Governor Gavin Newsom this week put a moratorium on California executions.  That action in itself shouldn’t have an impact on the Supreme Court.  However, as Don Thompson reports for the Associated Press, the governor “said he also may commute death sentences,” which would directly bring the court into the middle of the death penalty controversy.

The moratorium just puts a temporary hold on, but does not eliminate, death sentences. It also should not impede district attorneys from seeking the death penalty in future cases. Nor does it negate the Supreme Court’s constitutional duty to review on direct appeal every judgment of death. In fact, the court just announced it will hear argument in three more death penalty appeals next month.

Commutation of a death sentence is another story. That would permanently prevent an execution. And, unlike a moratorium, it would implicate the court.

The state Constitution gives the governor the power to “grant a reprieve, pardon, and commutation, after sentence, except in case of impeachment.” The reprieve authority, which is what Governor Newsom used to impose a moratorium, seems unconditional. Pardons and commutations, however, must be approved by the court for any “person twice convicted of a felony,” which, according to the article, includes more than half of death row’s inmates.

The article says that Newsom is “considering commuting death sentences as ‘a next step’ once state Supreme Court justices explain why they blocked 10 non-death commutations sought by former Gov. Jerry Brown last year.” (Link added; actually one of the 10 was a pardon, not a commutation.) If commutations of capital sentences are dependent on a Supreme Court explanation, they might never happen.

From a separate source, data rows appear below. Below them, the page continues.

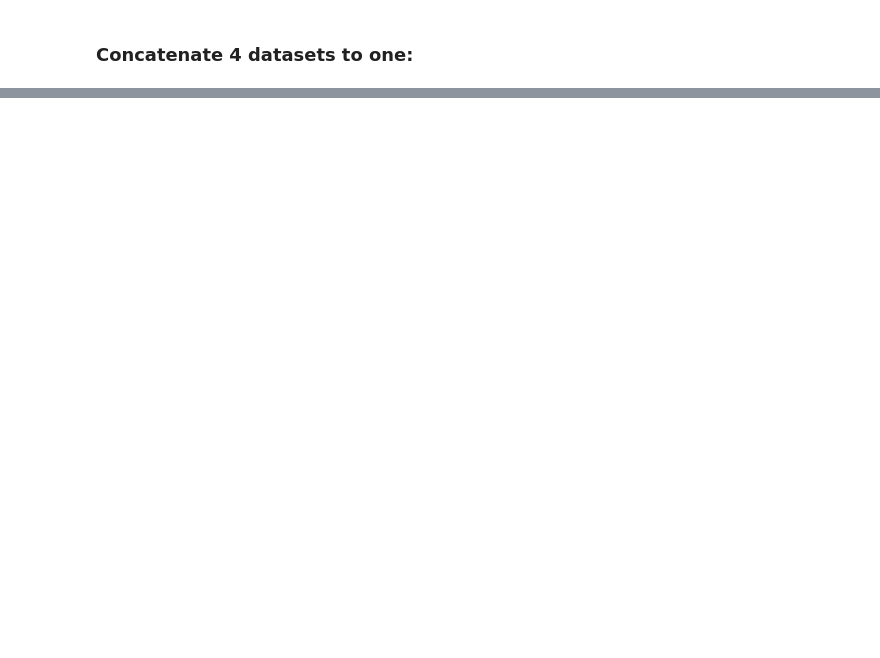
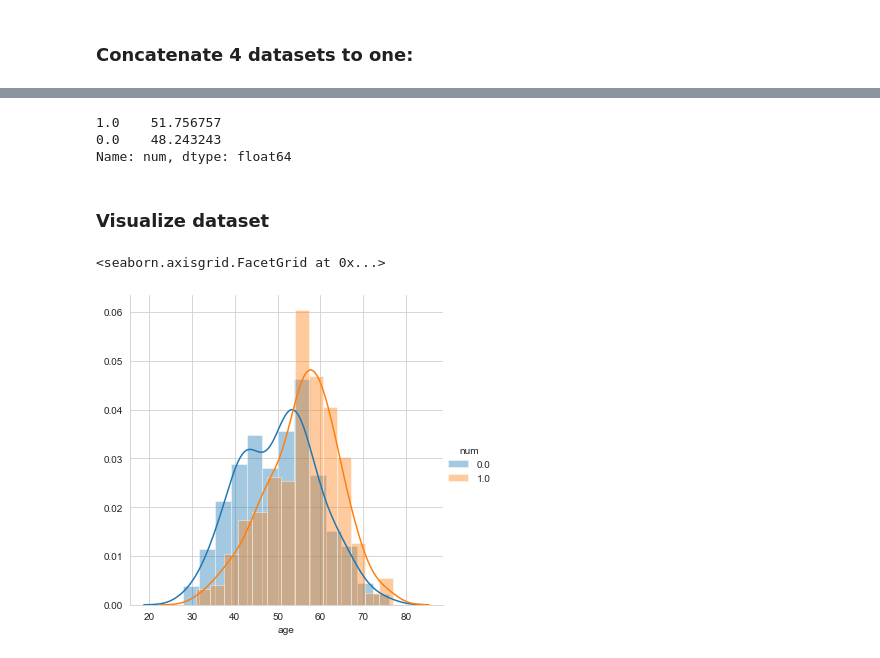
Before and after one commit to gfa61-ga/heart-disease-prediction, a Jupyter notebook: Heart Disease Prediction.ipynb, the cells around one changed output, grey strips where cells are left out. Drawn from its saved outputs; the diff is of its cells as text; code cells hidden in the pictures; blank space fills up the shorter version.

Commit message:
feat: Cleaning and visualizing the dataset

```diff
--- a/Heart Disease Prediction.ipynb
+++ b/Heart Disease Prediction.ipynb
@@ -75,0 +101,7 @@ print(heart_disease_df)
+# %%
+# clear rows of columns that have NaN percentage < 10 %
+cols_to_clear = ['trestbps', 'chol', 'fbs', 'restecg', 'thalach', 'exang', 'oldpeak']
+for col_name in cols_to_clear:
+    heart_disease_df.drop(heart_disease_df[heart_disease_df[col_name].isnull()].index, inplace=True)
+heart_disease_df.reset_index(drop=True, inplace=True)
+heart_disease_df.tail()
@@ -75,0 +120,4 @@ print(heart_disease_df)
+# %%
+# replace remaining NaN values with -1 (unknown)
+heart_disease_df.replace(to_replace=np.nan, value=-1, inplace=True)
+heart_disease_df.tail()
@@ -75,0 +131,4 @@ print(heart_disease_df)
+# %%
+# convert all numbers to float
+heart_disease_df = heart_disease_df.astype(float)
+heart_disease_df.tail()
@@ -75,0 +142,6 @@ print(heart_disease_df)
+# %%
+# group data into 2 categories of ‘no heart disease’ (value of 0) and ‘displaying heart disease’ (value of 1)
+heart_disease_df.loc[heart_disease_df['num'] == 2, 'num'] = 1
+heart_disease_df.loc[heart_disease_df['num'] == 3, 'num'] = 1
+heart_disease_df.loc[heart_disease_df['num'] == 4, 'num'] = 1
+heart_disease_df.tail()
@@ -75,0 +155,14 @@ print(heart_disease_df)
+# %%
+# calculate class balance
+heart_disease_df['num'].value_counts(normalize=True) * 100
+# %% [output]
+1.0    51.756757
+0.0    48.243243
+Name: num, dtype: float64
+# %% [markdown]
+### Visualize dataset
+# %%
+sns.FacetGrid(heart_disease_df, hue='num', size=5).map(sns.distplot, 'age').add_legend()
+# %% [output]
+<seaborn.axisgrid.FacetGrid at 0x...>
+[figure, added]
```
Also changed, not shown: parts of 28 cells of this notebook, 1 other file.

To date, the court has given no indication that it will state its reasons for the 10 rejections despite urgings that it do so. (See here, here, here, and here.)